_What this task involves_:
Repeat every entry exactly as it stands. Omit the images.

(Code change snippets)
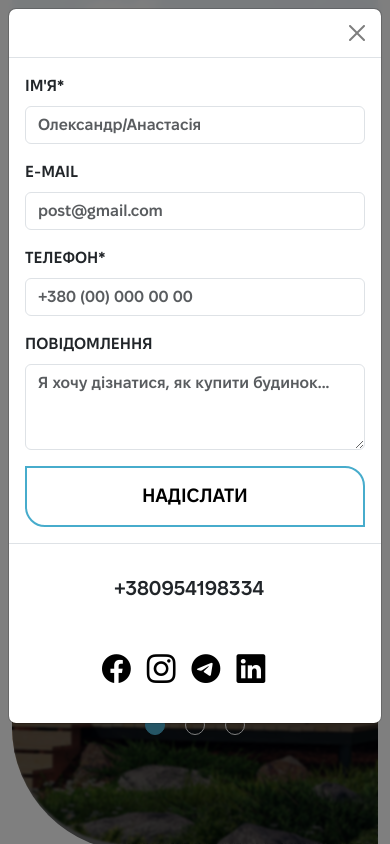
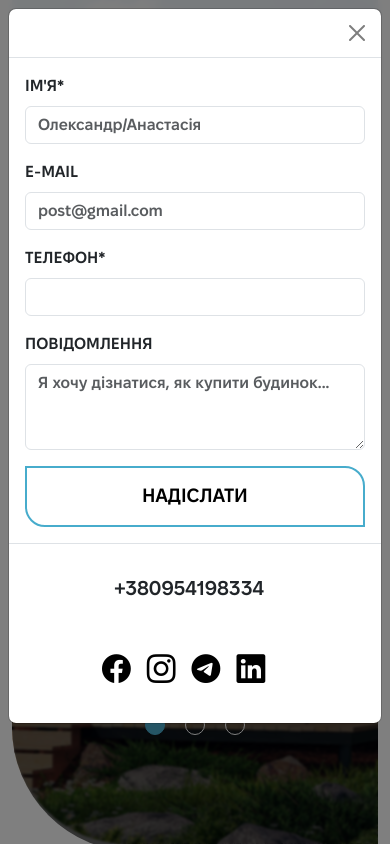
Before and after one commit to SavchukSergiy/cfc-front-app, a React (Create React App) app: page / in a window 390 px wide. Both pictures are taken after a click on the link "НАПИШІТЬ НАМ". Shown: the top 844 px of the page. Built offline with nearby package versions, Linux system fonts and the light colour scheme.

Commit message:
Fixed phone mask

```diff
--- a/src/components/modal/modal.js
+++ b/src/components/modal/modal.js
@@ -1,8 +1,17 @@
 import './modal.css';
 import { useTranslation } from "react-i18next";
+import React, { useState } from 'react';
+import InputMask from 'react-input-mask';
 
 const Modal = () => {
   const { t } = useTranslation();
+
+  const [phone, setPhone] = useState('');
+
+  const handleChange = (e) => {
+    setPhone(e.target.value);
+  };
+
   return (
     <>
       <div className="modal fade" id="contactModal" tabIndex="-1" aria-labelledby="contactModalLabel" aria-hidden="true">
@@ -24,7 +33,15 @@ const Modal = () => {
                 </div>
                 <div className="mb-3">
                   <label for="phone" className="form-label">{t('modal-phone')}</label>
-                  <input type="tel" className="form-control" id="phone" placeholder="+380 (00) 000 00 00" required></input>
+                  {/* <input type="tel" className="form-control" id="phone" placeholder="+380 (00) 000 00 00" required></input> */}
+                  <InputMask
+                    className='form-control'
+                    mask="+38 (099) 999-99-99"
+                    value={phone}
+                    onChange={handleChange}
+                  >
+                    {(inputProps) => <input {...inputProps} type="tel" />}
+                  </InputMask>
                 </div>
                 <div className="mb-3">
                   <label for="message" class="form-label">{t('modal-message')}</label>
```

_Exercise output_:
Before and after one commit to SavchukSergiy/cfc-front-app, a React (Create React App) app: page / in a window 390 px wide. Both pictures are taken after a click on the link "НАПИШІТЬ НАМ". Shown: the top 844 px of the page. Built offline with nearby package versions, Linux system fonts and the light colour scheme.

Commit message:
Fixed phone mask

```diff
--- a/src/components/modal/modal.js
+++ b/src/components/modal/modal.js
@@ -1,8 +1,17 @@
 import './modal.css';
 import { useTranslation } from "react-i18next";
+import React, { useState } from 'react';
+import InputMask from 'react-input-mask';
 
 const Modal = () => {
   const { t } = useTranslation();
+
+  const [phone, setPhone] = useState('');
+
+  const handleChange = (e) => {
+    setPhone(e.target.value);
+  };
+
   return (
     <>
       <div className="modal fade" id="contactModal" tabIndex="-1" aria-labelledby="contactModalLabel" aria-hidden="true">
@@ -24,7 +33,15 @@ const Modal = () => {
                 </div>
                 <div className="mb-3">
                   <label for="phone" className="form-label">{t('modal-phone')}</label>
-                  <input type="tel" className="form-control" id="phone" placeholder="+380 (00) 000 00 00" required></input>
+                  {/* <input type="tel" className="form-control" id="phone" placeholder="+380 (00) 000 00 00" required></input> */}
+                  <InputMask
+                    className='form-control'
+                    mask="+38 (099) 999-99-99"
+                    value={phone}
+                    onChange={handleChange}
+                  >
+                    {(inputProps) => <input {...inputProps} type="tel" />}
+                  </InputMask>
                 </div>
                 <div className="mb-3">
                   <label for="message" class="form-label">{t('modal-message')}</label>
```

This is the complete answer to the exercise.